I live on the farm to save travel time so I can sleep in till 8am. If we have tours in the morning, I would help prepare the free vegetables to give away to visitors. My third uncle, who is very forward-thinking and a self-taught engineer, is actively passing on his knowledge in the production aspect to me. There are days where we conduct experiments on the greenhouse and crops; other times we are cloning our herbs. There isn’t a fixed task; every day differs. forever and to join seriously before it’s too late.
What’s your main business strategy?
We started growing local greens first like xiao bai, chye sim, and kang kong. Eventually, we grew cool season veggies like butterhead lettuce, which is one of our best selling vegetables, and finally herbs in 1996. We supply our greens to NTUC under the housebrand, PASAR.
What are your future plans for Oh’ Farms?
Right now, the future is uncertain. The current land lease ends in 2020 and AVA might take back the piece of land, which means we would need to find a new plot of land, starting everything from scratch.
What are your strongest skills?
I won’t say I have any particularly strong skills. I think the most important thing is my deep interest in breeding and learning about the greens and herbs–that’s what keeps me motivated in contributing to the farm and to constantly grow my knowledge in farming.
Are you active on social media?
Yes. I’m doing my best to build up Oh Chin Huat Farms’ accounts now. You can follow us at @ohfarms on Instagram and Oh Chin Huat Hydroponic Farm Pte Ltd on Facebook. My personal Instagram account (@orehuiying) is most active when I’m overseas.
Can you cook? What’s your signature dish?

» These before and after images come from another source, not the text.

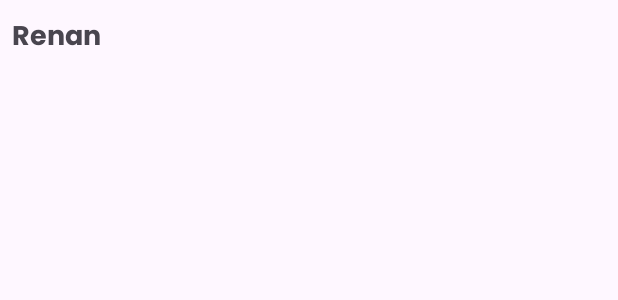
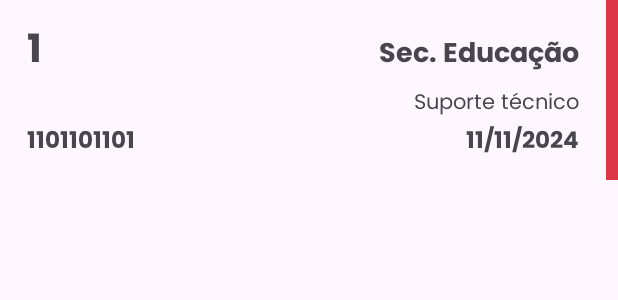
Before and after one commit to OctusPi/App-SisChamados, an Android app: the layout chamados_rv_item.xml on its own in the app's theme, with its tools: preview values and no code run, on a phone screen of 412 x 824 dp. Shown: the top 300 px of the screen. Run offline under Robolectric (Android 15) with nearby library versions, the phone set to English and light mode, and no system bars.

Commit message:
chore(Chamados): recycler view layout finished

```diff
--- a/app/src/main/java/br/com/dticampossales/appsischamados/fragments/ChamadosRVFragment.java
+++ b/app/src/main/java/br/com/dticampossales/appsischamados/fragments/ChamadosRVFragment.java
@@ -61,6 +61,6 @@ public class ChamadosRVFragment extends Fragment {
     public View onCreateView(LayoutInflater inflater, ViewGroup container,
                              Bundle savedInstanceState) {
         // Inflate the layout for this fragment
-        return inflater.inflate(R.layout.fragment_chamados_view, container, false);
+        return inflater.inflate(R.layout.fragment_chamados_rv, container, false);
     }
 }
--- a/app/src/main/res/layout/activity_main.xml
+++ b/app/src/main/res/layout/activity_main.xml
@@ -1,6 +1,7 @@
 <?xml version="1.0" encoding="utf-8"?>
 <androidx.constraintlayout.widget.ConstraintLayout xmlns:android="http://schemas.android.com/apk/res/android"
     xmlns:app="http://schemas.android.com/apk/res-auto"
+    xmlns:tools="http://schemas.android.com/tools"
     android:id="@+id/main_layout"
     android:layout_width="match_parent"
     android:layout_height="match_parent" >
@@ -24,5 +25,6 @@
         app:layout_constraintEnd_toEndOf="parent"
         app:layout_constraintStart_toStartOf="parent"
         app:layout_constraintTop_toBottomOf="@+id/toolbar"
-        android:name="br.com.dticampossales.appsischamados.fragments.ChamadosFragment" />
+        android:name="br.com.dticampossales.appsischamados.fragments.ChamadosFragment"
+        tools:layout="@layout/fragment_chamados" />
 </androidx.constraintlayout.widget.ConstraintLayout>
--- a/app/src/main/res/layout/chamados_rv_item.xml
+++ b/app/src/main/res/layout/chamados_rv_item.xml
@@ -1,30 +1,81 @@
 <?xml version="1.0" encoding="utf-8"?>
+<FrameLayout xmlns:android="http://schemas.android.com/apk/res/android"
+    android:layout_width="match_parent"
+    android:layout_height="120dp"
+    android:orientation="horizontal">
+
     <LinearLayout
-    xmlns:android="http://schemas.android.com/apk/res/android"
-    android:orientation="horizontal"
+        android:id="@+id/chamado_information"
+        android:layout_width="match_parent"
+        android:layout_height="match_parent"
+        android:paddingVertical="12dp"
+        android:paddingHorizontal="18dp"
+        android:paddingEnd="26dp"
+        android:orientation="vertical">
+
+        <LinearLayout
             android:layout_width="match_parent"
             android:layout_height="wrap_content"
-    android:paddingVertical="10dp"
-    android:paddingHorizontal="8dp">
+            android:orientation="horizontal">
 
             <TextView
                 android:id="@+id/chamado_id"
-        android:layout_width="0dp"
+                android:layout_width="wrap_content"
                 android:layout_height="wrap_content"
-        android:text="Renan"
-        android:textSize="18sp"
                 android:fontFamily="@font/poppins_bold"
-        android:layout_weight="1"/>
+                android:elegantTextHeight="true"
+                android:text="1"
+                android:minHeight="20sp"
+                android:textSize="26sp" />
+
+            <TextView
+                android:id="@+id/chamado_sector"
+                android:layout_width="match_parent"
+                android:layout_height="wrap_content"
+                android:elegantTextHeight="true"
+                android:fontFamily="@font/poppins_bold"
+                android:gravity="center|end"
+                android:text="Sec. Educação"
+                android:textSize="18sp" />
+        </LinearLayout>
+
+        <TextView
+            android:id="@+id/chamado_type"
+            android:layout_width="match_parent"
+            android:layout_height="wrap_content"
+            android:fontFamily="@font/poppins"
+            android:gravity="end"
+            android:text="Suporte técnico"
+            android:textSize="14sp" />
 
         <LinearLayout
-        android:id="@+id/chamado_information"
+            android:layout_width="match_parent"
+            android:layout_height="wrap_content"
+            android:orientation="horizontal">
+
+            <TextView
+                android:id="@+id/chamado_code"
                 android:layout_width="wrap_content"
                 android:layout_height="match_parent"
-        android:orientation="vertical"
-        android:paddingVertical="10dp"
-        android:paddingHorizontal="8dp"/>
+                android:fontFamily="@font/poppins_bold"
+                android:gravity="center|start"
+                android:text="1101101101"
+                android:textSize="15sp" />
 
-
-
+            <TextView
+                android:id="@+id/chamado_date"
+                android:layout_width="match_parent"
+                android:layout_height="wrap_content"
+                android:fontFamily="@font/poppins_bold"
+                android:gravity="center|end"
+                android:text="11/11/2024"
+                android:textSize="15sp" />
 
         </LinearLayout>
+    </LinearLayout>
+    <View
+        android:layout_width="8dp"
+        android:layout_gravity="end"
+        android:background="@color/bs_red"
+        android:layout_height="match_parent"/>
+</FrameLayout>
```
Also changed, not shown: app/build.gradle.kts (+8 -5 lines), app/src/main/res/layout/fragment_chamados.xml (+7 -7 lines), app/src/main/res/layout/fragment_chamados_rv.xml (+7 -4 lines). Lines whose indentation alone changed are shown as unchanged.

Yes, I learnt how to cook from an Italian housemate when I was living and working in London. I would like to say my signature is risotto (laughs), but I think that’s a bold statement, so let’s keep it to pumpkin rice (laughs).
If you could eat one dish for the rest of your life, what would it be?
Century egg and pork porridge! It’s a very comforting food. I like the one from Telok Blangah Market and Maxwell Food Centre.
THE BRIEF STORY OF OH’ FARMS
Started off as a coconut plantation in Yio Chu Kang by great-grandfather, Oh Chin Huat, who had seven sons working together with him.
In 1973, the government acquired the land for housing redevelopment and they moved to Punggol to start a pig rearing farm, where approximately 100 family members lived and work together. The pigs were flown in from America.
Due to noise and environmental pollution, pig rearing was eventually banned by the government and they suffered huge losses. “My eldest uncle decided to go into hydroponics farming–we were one of the first in Singapore–in 1991 and went to Taiwan to learn more about hydroponics farming.”
Opened Butterfly Lodge, as her uncle enjoys macro photography and shares it with fellow hobbyists. The lodge is used for educational purposes.